They say it’s better to have loved and lost, than not to have loved at all. Does that hold true when the love is based on a lie to begin with?

My thoughts: I feel blasphemous even saying this, because K. Bromberg is one of my all time favorite romance authors, but these characters, this storyline just didn’t work for me. It wasn’t one I really connected to at all. Now, to be fair, there was one other book by Bromberg that didn’t work for me either, but that’s only 2 out of the 20 of her books I’ve read or attempted to read that I didn’t love. And the other one I had problems with I think was because I tried to listen and it might have been better reading.

Must Love Forever (425 Madison Ave #11) by Leigh Lennon:

Handsome husband—check.
Beautiful house—check.
Wonderful life…I could never put a check next to this.
Through it all, I longed for a different life. With a man I had called my best friend. A man who is not my husband.
When the unspeakable happens and I’m left alone, its Mick who is there to pick me up.

Not everything is meant to be.
Watching the woman who owned my heart start a life with someone else – broke me to the core.
But time goes on and I try too.
Until one phone call changes both our lives.
She could have been taken from me forever. Instead, a tragic accident takes away the only man I thought ever made her happy.
When she starts over again, in my city, in my home; sharing slivers of her story with me it’s then that I learn not everything is as it appears.
None of this matters though, when I’ve been given a second chance to prove we’re meant to be.

After all, 425 Madison is the perfect place to fall in love.

My thoughts: So this was one I had signed up for a review tour. But I just wasn’t enjoying it. So I told them I wouldn’t be able to give it a very high rating and I just did a promo post. Now, I signed up because I kind of wished I’d read the book by this author that started the whole series off. However I was probably okay with not reading that one, as I don’t know that I liked the way the author paced the story.

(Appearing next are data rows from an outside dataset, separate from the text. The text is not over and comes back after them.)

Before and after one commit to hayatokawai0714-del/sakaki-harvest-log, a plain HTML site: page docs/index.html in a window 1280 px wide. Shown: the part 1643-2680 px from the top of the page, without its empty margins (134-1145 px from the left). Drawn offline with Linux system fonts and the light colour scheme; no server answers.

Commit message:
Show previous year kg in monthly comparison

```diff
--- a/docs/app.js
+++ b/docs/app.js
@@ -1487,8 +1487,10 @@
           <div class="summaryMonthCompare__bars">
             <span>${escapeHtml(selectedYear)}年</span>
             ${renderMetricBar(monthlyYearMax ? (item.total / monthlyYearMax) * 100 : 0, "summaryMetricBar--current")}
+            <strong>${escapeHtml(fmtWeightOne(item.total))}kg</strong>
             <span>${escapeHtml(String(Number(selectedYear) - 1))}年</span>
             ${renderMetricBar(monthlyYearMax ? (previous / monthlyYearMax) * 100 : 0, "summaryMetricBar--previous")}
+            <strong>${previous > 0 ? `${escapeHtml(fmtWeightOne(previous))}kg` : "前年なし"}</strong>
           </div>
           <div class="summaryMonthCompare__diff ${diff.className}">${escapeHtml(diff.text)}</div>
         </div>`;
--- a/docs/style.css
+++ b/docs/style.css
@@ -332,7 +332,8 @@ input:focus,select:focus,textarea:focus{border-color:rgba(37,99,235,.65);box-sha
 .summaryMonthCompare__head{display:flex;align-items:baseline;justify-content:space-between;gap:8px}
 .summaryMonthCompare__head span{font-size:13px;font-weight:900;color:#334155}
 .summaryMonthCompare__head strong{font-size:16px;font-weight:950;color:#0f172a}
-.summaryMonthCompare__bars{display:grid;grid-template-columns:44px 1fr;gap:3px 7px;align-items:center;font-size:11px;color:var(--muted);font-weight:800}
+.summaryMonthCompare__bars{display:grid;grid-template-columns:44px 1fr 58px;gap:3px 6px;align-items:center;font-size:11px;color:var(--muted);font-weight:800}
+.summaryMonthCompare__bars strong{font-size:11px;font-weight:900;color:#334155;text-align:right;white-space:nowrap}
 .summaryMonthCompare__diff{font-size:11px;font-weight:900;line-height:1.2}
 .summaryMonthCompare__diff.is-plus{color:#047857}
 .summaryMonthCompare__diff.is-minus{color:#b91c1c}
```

Final Thoughts:

So, I plan to do one of these posts every month I think now. I mean I went through the trouble of making the button at the top of the screen, do you like my DNF Report button? I think it’s cute. I used to feel guilty for DNFing, but I’ve realized if I don’t enjoy a book, it’s okay to move on. It doesn’t mean the book is bad, or that I’m a bad reader, it just means it’s not for me. And that all fits perfectly with my favorite poem/quote by Robert Louis Stevenson:

“The world is so full of a number of things, I’m sure we should all be as happy as kings.”

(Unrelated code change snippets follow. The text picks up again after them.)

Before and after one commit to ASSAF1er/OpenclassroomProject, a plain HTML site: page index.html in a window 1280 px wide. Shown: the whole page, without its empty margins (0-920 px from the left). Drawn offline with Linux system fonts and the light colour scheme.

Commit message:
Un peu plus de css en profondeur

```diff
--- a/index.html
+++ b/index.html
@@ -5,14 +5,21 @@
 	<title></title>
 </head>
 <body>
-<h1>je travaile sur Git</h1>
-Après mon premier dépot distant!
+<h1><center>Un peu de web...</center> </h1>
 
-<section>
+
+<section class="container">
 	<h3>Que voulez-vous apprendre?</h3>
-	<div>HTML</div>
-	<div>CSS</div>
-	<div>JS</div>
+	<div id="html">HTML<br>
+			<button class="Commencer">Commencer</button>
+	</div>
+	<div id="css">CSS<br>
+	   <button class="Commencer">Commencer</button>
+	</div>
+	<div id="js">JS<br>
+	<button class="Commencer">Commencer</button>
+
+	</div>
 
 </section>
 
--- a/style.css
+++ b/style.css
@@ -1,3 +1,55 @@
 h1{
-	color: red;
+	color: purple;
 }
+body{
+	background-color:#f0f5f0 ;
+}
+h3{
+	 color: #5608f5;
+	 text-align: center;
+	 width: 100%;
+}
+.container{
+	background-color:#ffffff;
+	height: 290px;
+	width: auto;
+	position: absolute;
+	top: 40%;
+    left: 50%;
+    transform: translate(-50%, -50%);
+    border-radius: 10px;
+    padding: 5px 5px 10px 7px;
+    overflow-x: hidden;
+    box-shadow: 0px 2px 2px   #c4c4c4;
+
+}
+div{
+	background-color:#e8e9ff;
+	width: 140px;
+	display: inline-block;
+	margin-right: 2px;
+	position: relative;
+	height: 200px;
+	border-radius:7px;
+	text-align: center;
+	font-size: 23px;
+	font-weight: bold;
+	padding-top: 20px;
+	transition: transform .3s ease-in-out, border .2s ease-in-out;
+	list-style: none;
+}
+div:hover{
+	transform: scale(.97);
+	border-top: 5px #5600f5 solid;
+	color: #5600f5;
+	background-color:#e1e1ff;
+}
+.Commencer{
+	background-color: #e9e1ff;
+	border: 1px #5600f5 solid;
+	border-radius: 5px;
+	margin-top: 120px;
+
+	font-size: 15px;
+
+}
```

Please follow and like us:
Tweet 0
Pin Share20

Tags: , , , , , , , , , ,

6 responses to “The DNF Report #1 – January and February 2020

  1. shooting

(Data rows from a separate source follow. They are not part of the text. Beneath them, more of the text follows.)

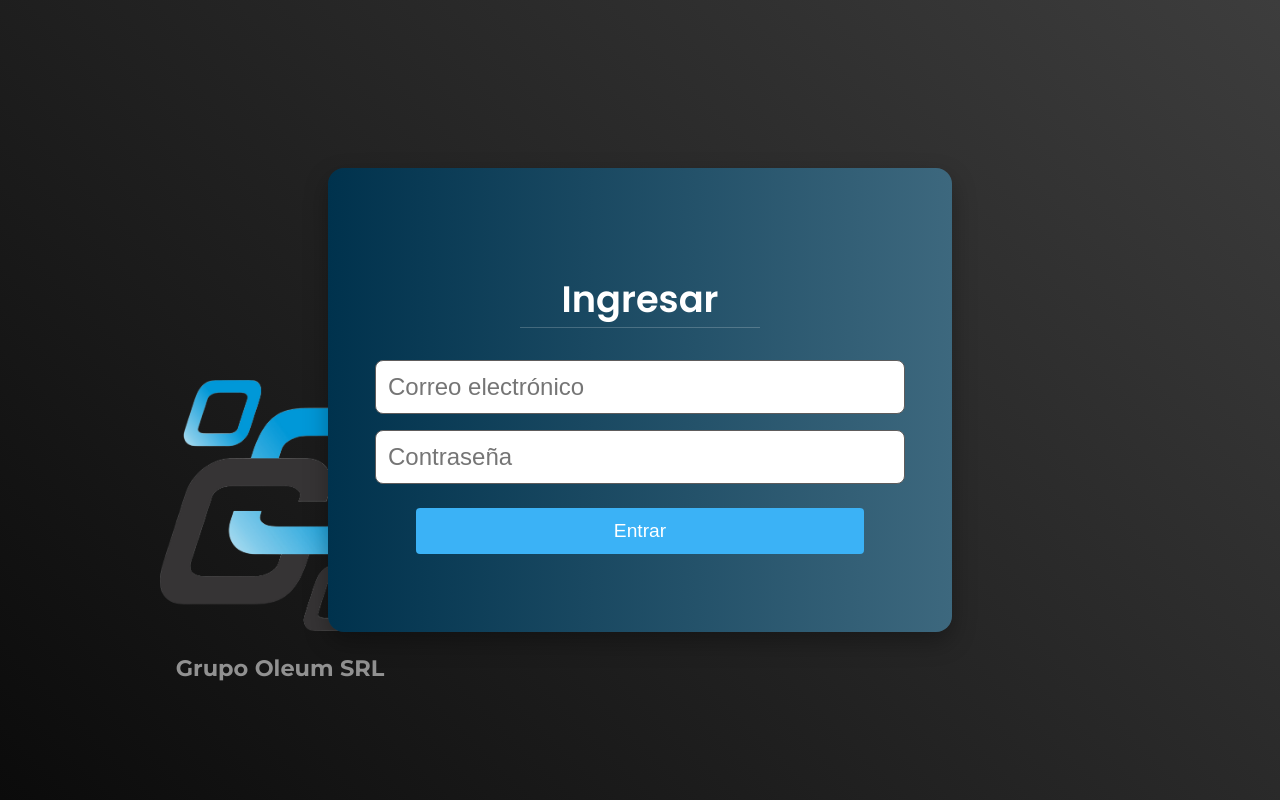
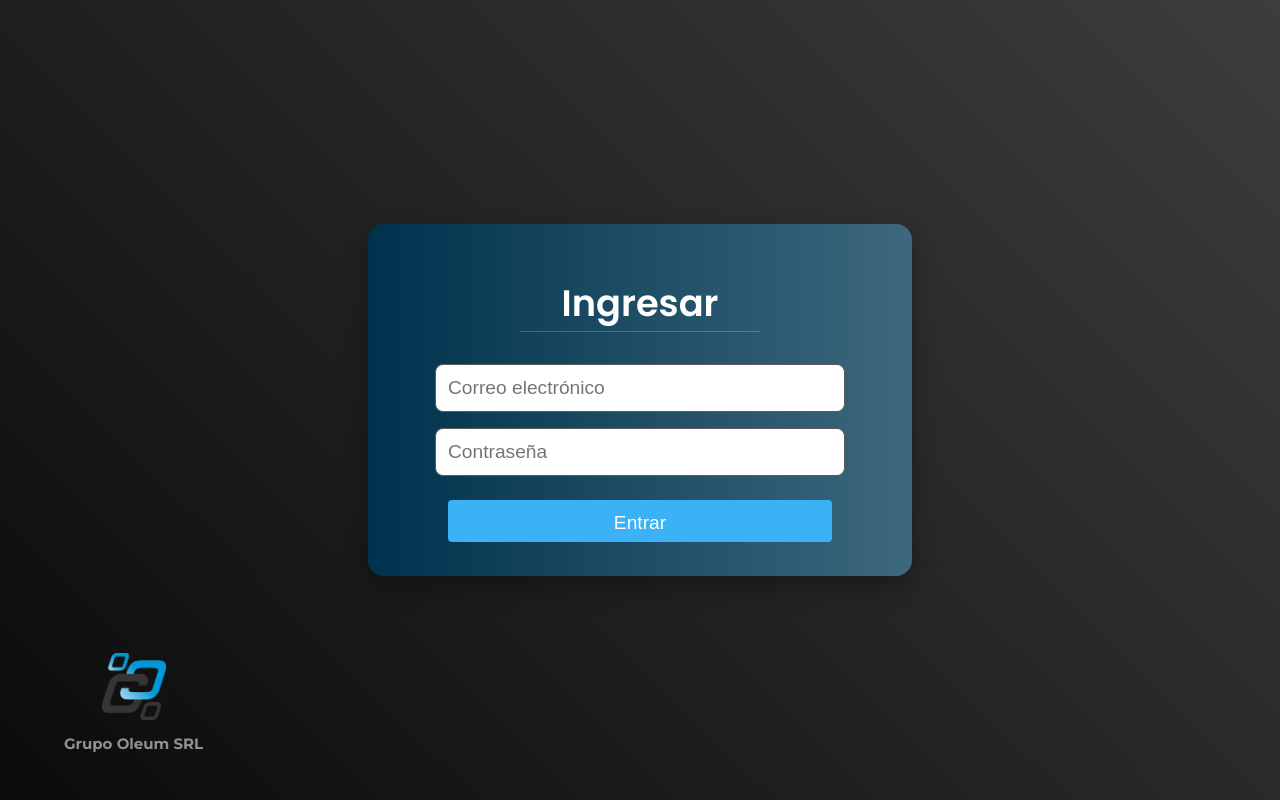
Before and after one commit to nicochamut/qr-reader, a React (Vite) app: page /login in a window 1280 px wide. Built offline with nearby package versions, Linux system fonts and the light colour scheme.

Commit message:
fix home scanner

```diff
--- a/src/components/AdminPanel.jsx
+++ b/src/components/AdminPanel.jsx
@@ -71,8 +71,8 @@ const Title = styled.h1`
 const LogoutButton = styled.button`
   font-size: 1.2rem;
   position: absolute;
-  right: 2rem;
-  top: 4rem;
+  right: 1rem;
+  top: 1.5rem;
   color: red;
   border: none;
   cursor: pointer;
@@ -267,7 +267,7 @@ const Pagination = styled.div`
 const AdminPanel = () => {
   const { cliente } = useParams();
   const navigate = useNavigate();
-  const [listaPrecioSeleccionada, setListaPrecioSeleccionada] = useState(1);
+  const [listaPrecioSeleccionada, setListaPrecioSeleccionada] = useState("1");
   const [user, setUser] = useState(null);
   const [productos, setProductos] = useState([]);
   const [vista, setVista] = useState("rubros"); // "rubros" o "productos"
--- a/src/components/HomeScanner.jsx
+++ b/src/components/HomeScanner.jsx
@@ -88,8 +88,7 @@ const HomeScanner = () => {
       <img src={oleumlogo} alt="Logo" />
       <h1>¡Bienvenido!</h1>
       <p>
-        Para ver los precios, presiona el botón y otorgá permiso para acceder a
-        la cámara.
+        Para ver los precios, tocá el botón y permití el acceso a la cámara.
       </p>
 
       {!isScannerActive && (
--- a/src/components/Login.jsx
+++ b/src/components/Login.jsx
@@ -14,18 +14,18 @@ const Container = styled.div`
   background: linear-gradient(45deg, #0b0b0b, #3d3d3d);
   .company {
     position: absolute;
-    bottom: 6rem;
-    left: 10rem;
+    bottom: 2rem;
+    left: 4rem;
 
     display: flex;
     justify-content: center;
     flex-direction: column;
     align-items: center;
-    font-size: 1.2rem;
-    font-family: "Montserrat";
+    font-size: 0.8rem;
+    font-family: "montserrat", sans-serif;
     color: #919191;
     img {
-      width: 15rem;
+      width: 4rem;
     }
   }
 `;
@@ -35,8 +35,8 @@ const Card = styled.div`
   border-radius: 16px;
   box-shadow: 0 10px 25px rgba(0, 0, 0, 0.3);
   width: 100%;
-  max-width: 35rem;
-  height: 25rem;
+  max-width: 30rem;
+  height: 18rem;
   z-index: 100;
   display: flex;
   justify-content: center;
@@ -66,12 +66,12 @@ const Title = styled.h1`
 `;
 
 const Input = styled.input`
-  width: 90%;
+  width: 80%;
   padding: 0.75rem;
   margin-bottom: 1rem;
   border: 1px solid #5e5c5c;
   border-radius: 1rem;
-  font-size: 1.5rem;
+  font-size: 1.2rem;
 
   color: #000000;
   border-radius: 8px;
@@ -87,7 +87,8 @@ const Button = styled.button`
   font-size: 1.2rem;
   cursor: pointer;
   margin-top: 0.5rem;
-
+  padding-bottom: 0.5rem;
+  margin-bottom: 0.5rem;
   &&:hover {
     background: #2495d3;
   }
```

    I’m glad you’re getting better at DNFing books that aren’t working for you. It sucks sometimes, but there isn’t enough time to struggle with a book that you just don’t like. I like these posts though because some of these books might be the perfect choice for someone else. And I LOVE your new button. so cute.


    • Lisa Mandina

      Yeah, the more reading I do, the more there is out there as I find more authors! Ah, glad you like the button! I think it’s cute.

  2. Tammy V

    Always calms my reading soul when I see someone else DNF. When I do I don’t do it lightly and I hope the author understands. I’ve cut back on my reviewing because I caught myself eyeing books I WANT to read and can’t because of the deadlines for reviews. Plus on some I just don’t feel like writing out a review even though I do really short ones.

    • Lisa Mandina

      Exactly. I do always do some kind of review if I read it, although for DNF, I haven’t really done anything before this, other than a sentence on Goodreads. I agree that I feel better when I see other people do the DNF posts, and you listed all the reasons I do them as well!

    • Lisa Mandina

      Yeah, I just have so many out there I’m trying to get caught up on, ARCs I didn’t request, but feel I need to at least try now, so I’m at least trying them. A DNF means I gave it a chance at least and didn’t just immediately offer it for a giveaway, so maybe that’s a good thing? Thanks for stopping by!

Leave a Reply

(Enter your URL then click here to include a link to one of your blog posts.)

This site uses Akismet to reduce spam. Learn how your comment data is processed.